Lu, the newly appointed Ian and Jayne Munro Chair in Food Safety and a leader in the field of food safety and food microbiology, is excited to shift the research he started seven years ago to McGill’s Macdonald Campus.
“McGill has a great reputation, a strong agriculture program and excellent agri-food research facilities,” says Lu, who joined the university on August 1. “Macdonald Campus is also not far from the downtown campus, which allows me to connect with potential collaborators in engineering, chemistry and microbiology.”
A new approach
The issue of food safety gained prominence a decade ago, following a series of large-scale cases of food-borne illnesses and outbreaks. These events gave rise to stricter North American regulations pertaining to food safety and prompted more extensive investigation into microbial contamination and traceability—enter Dr. Lu.
“My research focuses on using digital information to improve the traceability system in order to better monitor the entire food chain and improve food safety. The use of digital technologies like cloud computing, blockchain, 5G and sensors can help drastically reduce the amount of time it takes to identify the source of food-borne outbreaks caused by pathogenic bacteria like Shiga-toxigenic E. coli, Salmonella and Campylobacter.”
And Lu’s novel approach to traceability isn’t the only thing that makes his lab unique. His postdoctoral experience in analytical chemistry has equipped him with the skills to build and customize his own research instruments, some of which may have good potential for future commercialization.

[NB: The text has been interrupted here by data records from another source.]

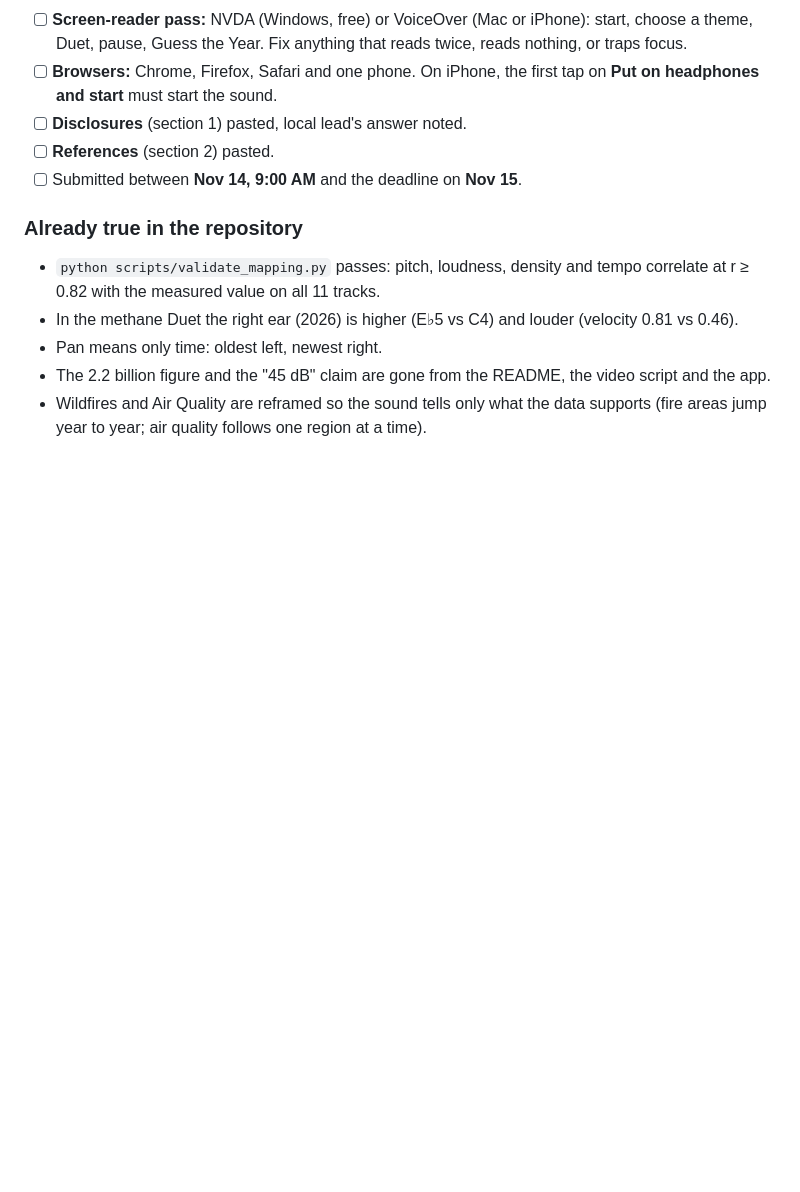
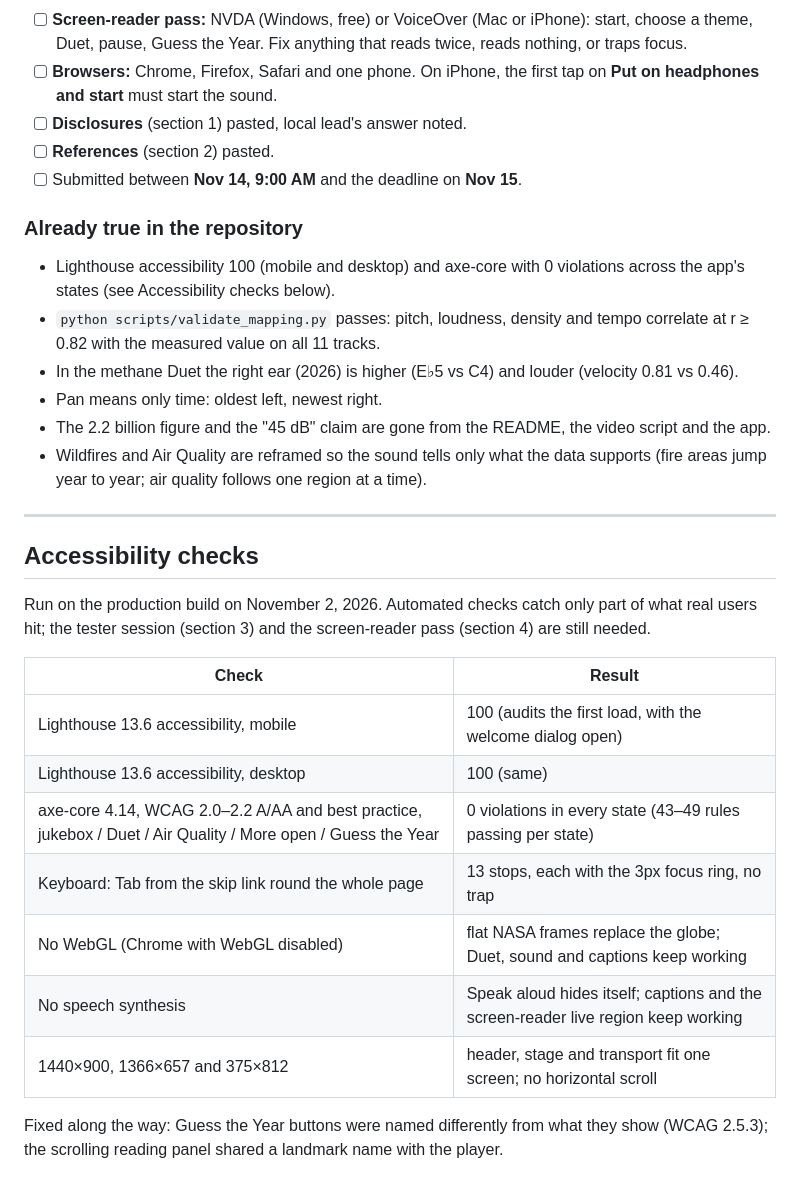
Before and after one commit to demondarkness010-web/terra-vox, a Markdown page: docs/submission.md, the part around the change. Rendered like a GitHub page; blank space fills up the shorter version.

Commit message:
Accessibility results: Lighthouse 100, axe clean in every state
- README: Lighthouse accessibility 100 on mobile and desktop (13.6, the
  production build), with the caveat that Lighthouse sees the first load
  behind the welcome dialog; the play instruction in the objectives
  table now matches the keys (1-4 plays, D for Duet).
- docs/submission.md: an Accessibility checks table. axe-core 4.14
  reports 0 WCAG 2.0-2.2 A/AA and best-practice violations in the
  jukebox, Duet, Air Quality, More and Guess the Year states, plus the
  keyboard, no-WebGL, no-speech and viewport results. Screen-reader and
  tester sessions remain to do and say so.

Co-Authored-By: Claude Opus 5.5 <noreply@anthropic.com>

```diff
--- a/docs/submission.md
+++ b/docs/submission.md
@@ -104,8 +104,27 @@ Then add one line to the README's second bullet and to the video, for example *"
 
 ### Already true in the repository
 
+- Lighthouse accessibility 100 (mobile and desktop) and axe-core with 0 violations across the app's states (see Accessibility checks below).
 - `python scripts/validate_mapping.py` passes: pitch, loudness, density and tempo correlate at r ≥ 0.82 with the measured value on all 11 tracks.
 - In the methane Duet the right ear (2026) is higher (E♭5 vs C4) and louder (velocity 0.81 vs 0.46).
 - Pan means only time: oldest left, newest right.
 - The 2.2 billion figure and the "45 dB" claim are gone from the README, the video script and the app.
 - Wildfires and Air Quality are reframed so the sound tells only what the data supports (fire areas jump year to year; air quality follows one region at a time).
+
+---
+
+## Accessibility checks
+
+Run on the production build on November 2, 2026. Automated checks catch only part of what real users hit; the tester session (section 3) and the screen-reader pass (section 4) are still needed.
+
+| Check | Result |
+|---|---|
+| Lighthouse 13.6 accessibility, mobile | 100 (audits the first load, with the welcome dialog open) |
+| Lighthouse 13.6 accessibility, desktop | 100 (same) |
+| axe-core 4.14, WCAG 2.0–2.2 A/AA and best practice, jukebox / Duet / Air Quality / More open / Guess the Year | 0 violations in every state (43–49 rules passing per state) |
+| Keyboard: Tab from the skip link round the whole page | 13 stops, each with the 3px focus ring, no trap |
+| No WebGL (Chrome with WebGL disabled) | flat NASA frames replace the globe; Duet, sound and captions keep working |
+| No speech synthesis | Speak aloud hides itself; captions and the screen-reader live region keep working |
+| 1440×900, 1366×657 and 375×812 | header, stage and transport fit one screen; no horizontal scroll |
+
+Fixed along the way: Guess the Year buttons were named differently from what they show (WCAG 2.5.3); the scrolling reading panel shared a landmark name with the player.
```
Also changed, not shown: README.md (+1 -1 lines).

With such a diverse research program offering, it’s no wonder that his research team has also made its way east to continue to learn and work alongside him.
Past, present and future
Researchers like Lu are catalysts of change, using science to help keep the food industry accountable, while also ensuring that the safety and quality of food continues to improve, to the benefit of consumers.
The 2019 NSERC Discovery Accelerator Award winner garnered national attention in 2018 when a survey he conducted revealed the prevalence of food fraud in Vancouver’s seafood market.
“We did a very interesting study using a technology called DNA barcoding, which allowed us to determine the actual species of fish being sold in Canadian grocery stores,” he says. “Most consumers buy fillets, so it’s easy for suppliers to substitute a cheap cut of fish for an expensive one—this is known as food fraud. Using molecular technology, we were able to identify that 25% of the fish sold in Metro Vancouver were actually mislabelled.”
And looking ahead, he has his sights set on more game-changing projects in the not-too-distant future, particularly in the area of food synthetic biology and cellular agriculture.
“Basically, we are going to use innovative technologies to produce real animal meat in the lab, increasing food sustainability and reducing CO2 release produced by conventional agriculture,” he explains. “It should be an exciting next several decades at McGill.”
A lasting impact
With high demand and interest in food safety from both industry and government, the future of the Chair looks very promising, and Lu hopes that his passion and dedication to the field will have a lasting impact.
“Food science is an applied major and the goal is to use what we learn in the lab and apply it to the industry. Ultimately, I hope our work can contribute to the improvement of the food safety system in Canada and help make it a more resilient, stronger and safer agri-food system for all Canadian consumers.”